Go through the material under this sentence. Return every line holding "padding".

*** Opening of Provided information ***

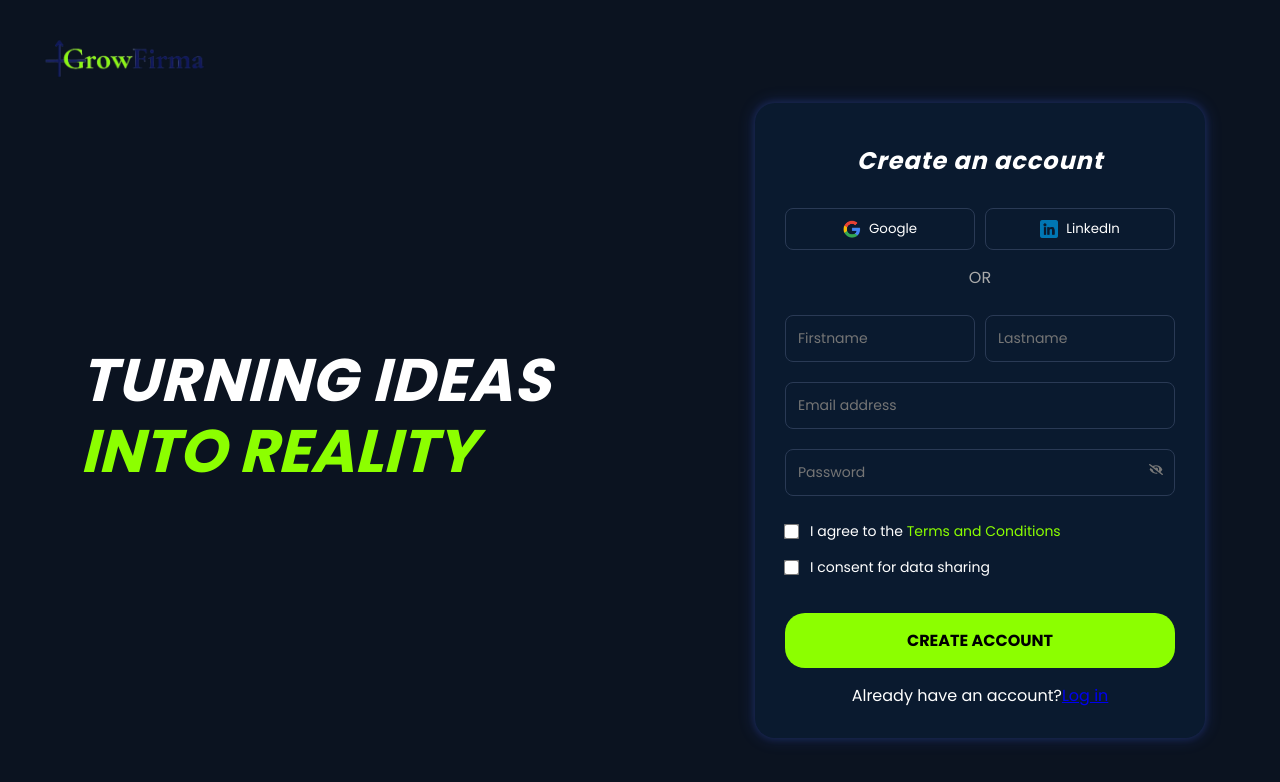
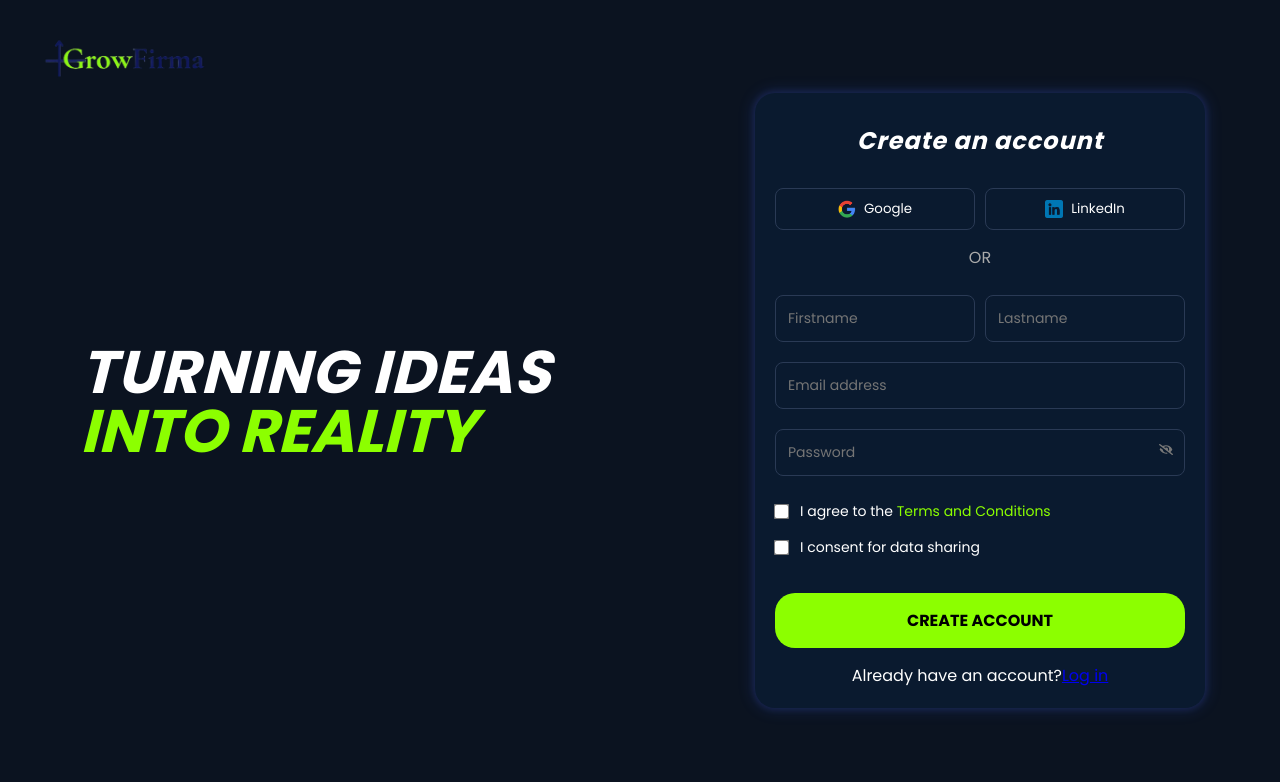
Before and after one commit to Nithyavarshini07/Growfirma, a React (Vite) app: page / in a window 1280 px wide. Shown: the top 782 px of the page. Built offline with nearby package versions, Linux system fonts and the light colour scheme.

Commit message:
your message

```diff
--- a/src/styles.css
+++ b/src/styles.css
@@ -4,6 +4,7 @@
   margin: 0;
   padding: 0;
   box-sizing: border-box;
+  max-height: 100vh;
 
 }
 
@@ -14,12 +15,15 @@ body {
   color: white;
   padding: 0;
   overflow-x: hidden;
+  height: 100%;
+  overflow: hidden;
 }
 
 /* LAYOUT */
 .container {
   display: flex;
-  min-height: 100vh;
+  height: 100vh;
+  display: flex;
   width: 100%;
   overflow: hidden;
 }
@@ -27,7 +31,8 @@ body {
 /* LEFT */
 .left {
    flex: 1;
-  padding: 40px;   /* clean spacing */
+  padding: 20px 5%;
+  overflow: hidden;   /* clean spacing */
   display: flex;
   flex-direction: column;
   justify-content: center;
@@ -66,12 +71,14 @@ body {
 /* TEXT */
 .left h1 {
   font-size: clamp(30px, 5vw, 60px);
+  line-height: 1.1;
 }
 
 .left h2 {
   font-size: clamp(30px, 5vw, 60px);
   color: #8cff00;
   margin-top: -10px;
+  line-height: 1.1;
 }
 
 /* RIGHT */
@@ -84,12 +91,13 @@ body {
 
 .form-box {
     width: 100%;
-  max-width: 420px;   /* instead of fixed 350px */
-  padding: 30px;
   background: #0a1a2f;
   border-radius: 20px;
   color: white;
   text-align: center;
+   padding: 20px;
+  max-height: 90vh;
+  overflow: hidden;
 
   /* 🔥 glow animation */
   animation: glowPulse 2.5s infinite ease-in-out;
@@ -170,13 +178,14 @@ body {
 /* INPUT COMMON */
 input {
   width: 100%;
-  padding: 12px;
-  margin: 8px 0;
+  padding: 10px;
+  margin: 5px 0;
   background: transparent;
   border: 1px solid #333;
   border-radius: 10px;
   color: white;
   box-sizing: border-box; /* ✅ important fix */
+
 }
 
 /* FIX ROW INPUTS */
```
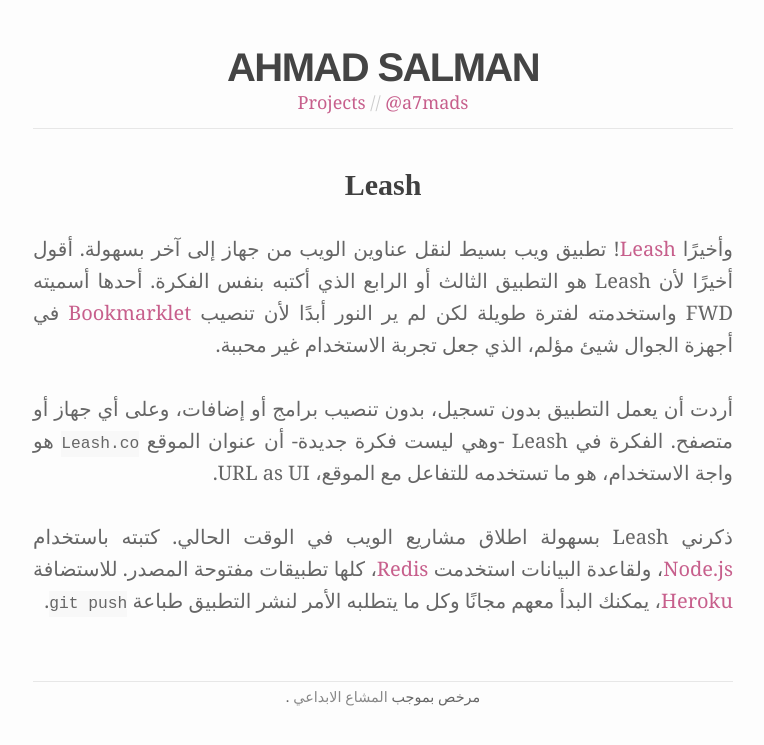
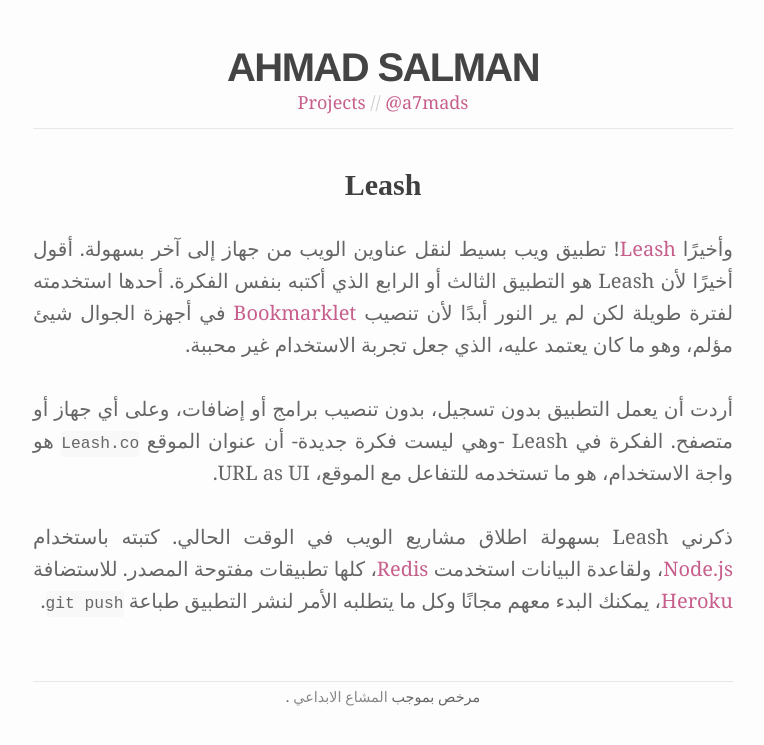
Before and after one commit to githubber/ahmads.github.com, a Jekyll site: the page built from _posts/2014-01-01-leash.md, in a window 1280 px wide. Shown: the top 745 px of the page, without its empty margins (411-1175 px from the left). Built offline with Jekyll 4.4.1, drawn with Linux system fonts in a browser that asks for light colours; some web fonts are replaced; Markdown is read by kramdown in place of the engine named in the settings.

Commit message:
leash edit

```diff
--- a/_posts/2014-01-01-leash.md
+++ b/_posts/2014-01-01-leash.md
@@ -2,11 +2,11 @@
 title : Leash
 layout: post
 ---
-وأخيرًا [Leash][leash]! تطبيق ويب بسيط لنقل عناوين الويب من جهاز إلى آخر بسهولة. أقول أخيرًا لأن Leash هو التطبيق الثالث أو الرابع الذي أكتبه بنفس الفكرة. أحدها أسميته FWD واستخدمته لفترة طويلة لكن لم ير النور أبدًا لأن تنصيب [Bookmarklet][bm] في أجهزة الجوال شيئ مؤلم، الذي جعل تجربة الاستخدام غير محببة.
+وأخيرًا [Leash][leash]! تطبيق ويب بسيط لنقل عناوين الويب من جهاز إلى آخر بسهولة. أقول أخيرًا لأن Leash هو التطبيق الثالث أو الرابع الذي أكتبه بنفس الفكرة. أحدها استخدمته لفترة طويلة لكن لم ير النور أبدًا لأن تنصيب [Bookmarklet][bm] في أجهزة الجوال شيئ مؤلم، وهو ما كان يعتمد عليه، الذي جعل تجربة الاستخدام غير محببة.
 
  أردت أن يعمل التطبيق بدون تسجيل، بدون تنصيب برامج أو إضافات، وعلى أي جهاز أو متصفح. الفكرة في Leash -وهي ليست فكرة جديدة- أن عنوان الموقع `Leash.co` هو واجة الاستخدام، هو ما تستخدمه للتفاعل مع الموقع، URL as UI.
 
- ذكرني Leash بسهولة اطلاق مشاريع الويب في الوقت الحالي. كتبته باستخدام [Node.js][node]، ولقاعدة البيانات استخدمت [Redis][redis]، كلها تطبيقات مفتوحة المصدر. للاستضافة [Heroku][heroku]، يمكنك البدأ معهم مجانًا وكل ما يتطلبه الأمر لنشر التطبيق طباعة `git push`.
+ ذكرني Leash بسهولة اطلاق مشاريع الويب في الوقت الحالي. كتبته باستخدام [Node.js][node]، ولقاعدة البيانات استخدمت [Redis][redis]، كلها تطبيقات مفتوحة المصدر. للاستضافة [Heroku][heroku]، يمكنك البدء معهم مجانًا وكل ما يتطلبه الأمر لنشر التطبيق طباعة `git push`.
 
 [leash]: http://leash.co
 [bm]: http://en.wikipedia.org/wiki/Bookmarklet
```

*** Close of Provided information ***

* Result of the exercise *
   padding: 0;
   padding: 0;
-  padding: 40px;   /* clean spacing */
+  padding: 20px 5%;
-  padding: 30px;
+   padding: 20px;
-  padding: 12px;
+  padding: 10px;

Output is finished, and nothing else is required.